Why GDPR is a good thing for consumers

mobile phoneSara Williams explains how information handling is changing in May 2018, and looks at the benefits to consumers.

If you have been receiving a surprising number of emails or letters with titles such as ‘Updates to our terms and other policies’, or ‘Important information about our privacy policy and Ts&Cs’, you may be wondering why. And you may think that they sound either tedious or slightly worrying.  

These are being sent because the data protection rules are changing on 25 May 2018, when the General Data Protection Regulation (GDPR) comes into force.

GDPR is good news for UK consumers. You will have more rights to find out what information is held about you, how firms use it, and how to get it corrected or deleted if it is wrong.

What data is covered?

The new regulations apply to all personal information that is held by organisations, including government departments, local councils and commercial companies, such as Google and banks. It’s not just for large firms; it will also cover GPs, your child’s school and your local sports club.

You can usually only access your own data, but parents can access some information about their children. If you have lasting power of attorney for someone who can’t manage their own affairs, you have the right to access the data that you need to carry out your role.

Free access to your data

Before GDPR, firms have been allowed to charge customers to see a copy of their data, at a cost of £10, and take 40 days to supply it. But from 25 May, firms are not allowed to charge anything (unless you keep making repeat requests), and you have to be sent the information within a month.  

The Information Commissioner’s Office (ICO) has a page with a template letter on how to ask for your data, called a subject access request (SAR). Before you send off an SAR, it’s worth checking to see if there is a simple way to get the information that you need. For example, if you want your bank statements for just a few months, you can usually ask for those, not the large amount of paperwork that a full SAR would give you.

People are often reluctant to pay £10 when they are unsure what they will be sent, for example, if you want to see if your name is on fraud databases, because you are worried about identity theft. Being able to check without a charge will be a big improvement for consumers.

If there is a problem with your information

The ICO site offers lots of information about personal data situations. Some data is more sensitive than others.

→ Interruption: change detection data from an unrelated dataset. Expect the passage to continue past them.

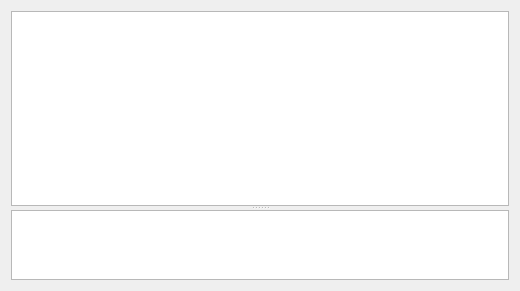
Before: the Qt Designer form src/qtgui/restable.ui in spanner888/recoll, drawn with Qt 5.
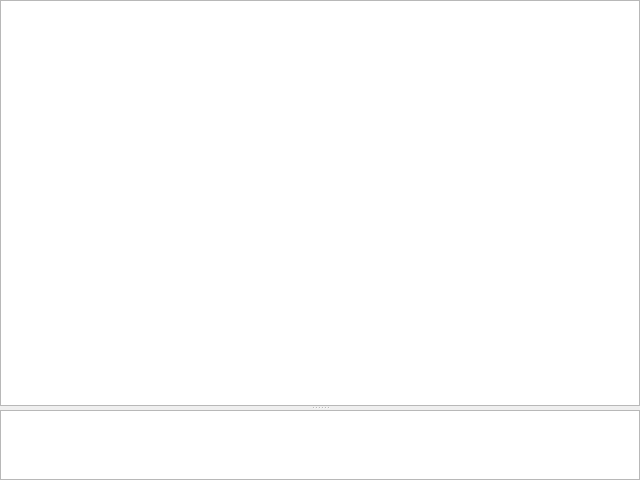
After: the same form once the commit is applied.

Diff of the .ui file:
```diff
--- a/src/qtgui/restable.ui
+++ b/src/qtgui/restable.ui
@@ -6,14 +6,20 @@
    <rect>
     <x>0</x>
     <y>0</y>
-    <width>520</width>
-    <height>291</height>
+    <width>640</width>
+    <height>480</height>
    </rect>
   </property>
   <property name="windowTitle">
    <string>Form</string>
   </property>
   <layout class="QVBoxLayout" name="verticalLayout">
+   <property name="spacing">
+    <number>0</number>
+   </property>
+   <property name="margin">
+    <number>0</number>
+   </property>
    <item>
     <widget class="QSplitter" name="splitter">
      <property name="orientation">
```
Left out of the diff: 3 changed lines with no effect on the pictures.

If you would like to know how your data is being handled, or if you think it has been mishandled, or if you would like it corrected or deleted, you should first ask the organisation. If you aren’t happy with their response, you can then raise the issue with the ICO. There will potentially be large fines, up to £20 million (or more for the largest firms), if they mishandle your data, so organisations are taking GDPR very seriously. 

Organisations should correct data if it is wrong. Sometimes it’s not obvious who you should contact. For example, you may be concerned that something is wrong on your credit report, but the credit reference agencies only report information that they are given. So, if you think a default date is wrong, you need to ask the creditor to correct this, not the credit reference agency.

The Gazette’s privacy policy explains what you should do if you think a notice is inaccurate – this depends on whether you placed the notice, or if it was supplied by someone else. Many of the notices that The Gazette publishes are supplied by the Official Receiver, insolvency practitioners or Companies House.

In some cases you may be able to get old information deleted. GDPR calls this 'the right to erasure'; it is also known as 'the right to be forgotten'. Once GDPR comes in, an organisation has to explain why it is holding your personal data – if this is because you agreed to this, then you can withdraw your consent. So, for example, you can ask for your contact details to be deleted from a marketing database, which should be done promptly.

This right to have personal data deleted does not apply in all situations; the information may need to be retained for legal reasons, for example. Notices in The Gazette form part of the complete and official public record, so they are not removed, but the privacy policy explains the limited situations in which some information may be redacted so it can't be found.

More control over the emails and letters that you're sent

After GDPR, firms will only be able to send you emails and letters if you positively agree to this by ticking a box. No longer will:

  • you have to study the wording to see if you need to tick a box not to receive communications
  • online boxes be pre-checked so you have to uncheck them
  • a firm be able to add you to their mailing list if you only ask for a leaflet, or enter a competition

Also, your details can’t be passed on to third parties unless you tick another box to agree to this – a firm isn’t allowed to bury this somewhere in the small print. So making a donation to one charity shouldn’t then result in lots of begging letters from other charities.

If you haven’t given your active consent in the past, then a firm will need to either drop you from its mailing list, or ensure that you agree to remain on it. Hence the emails and letters that you may be getting of late.

About the author

Sara Williams is a debt advisor. She blogs about debt and credit rating news via Debt Camel.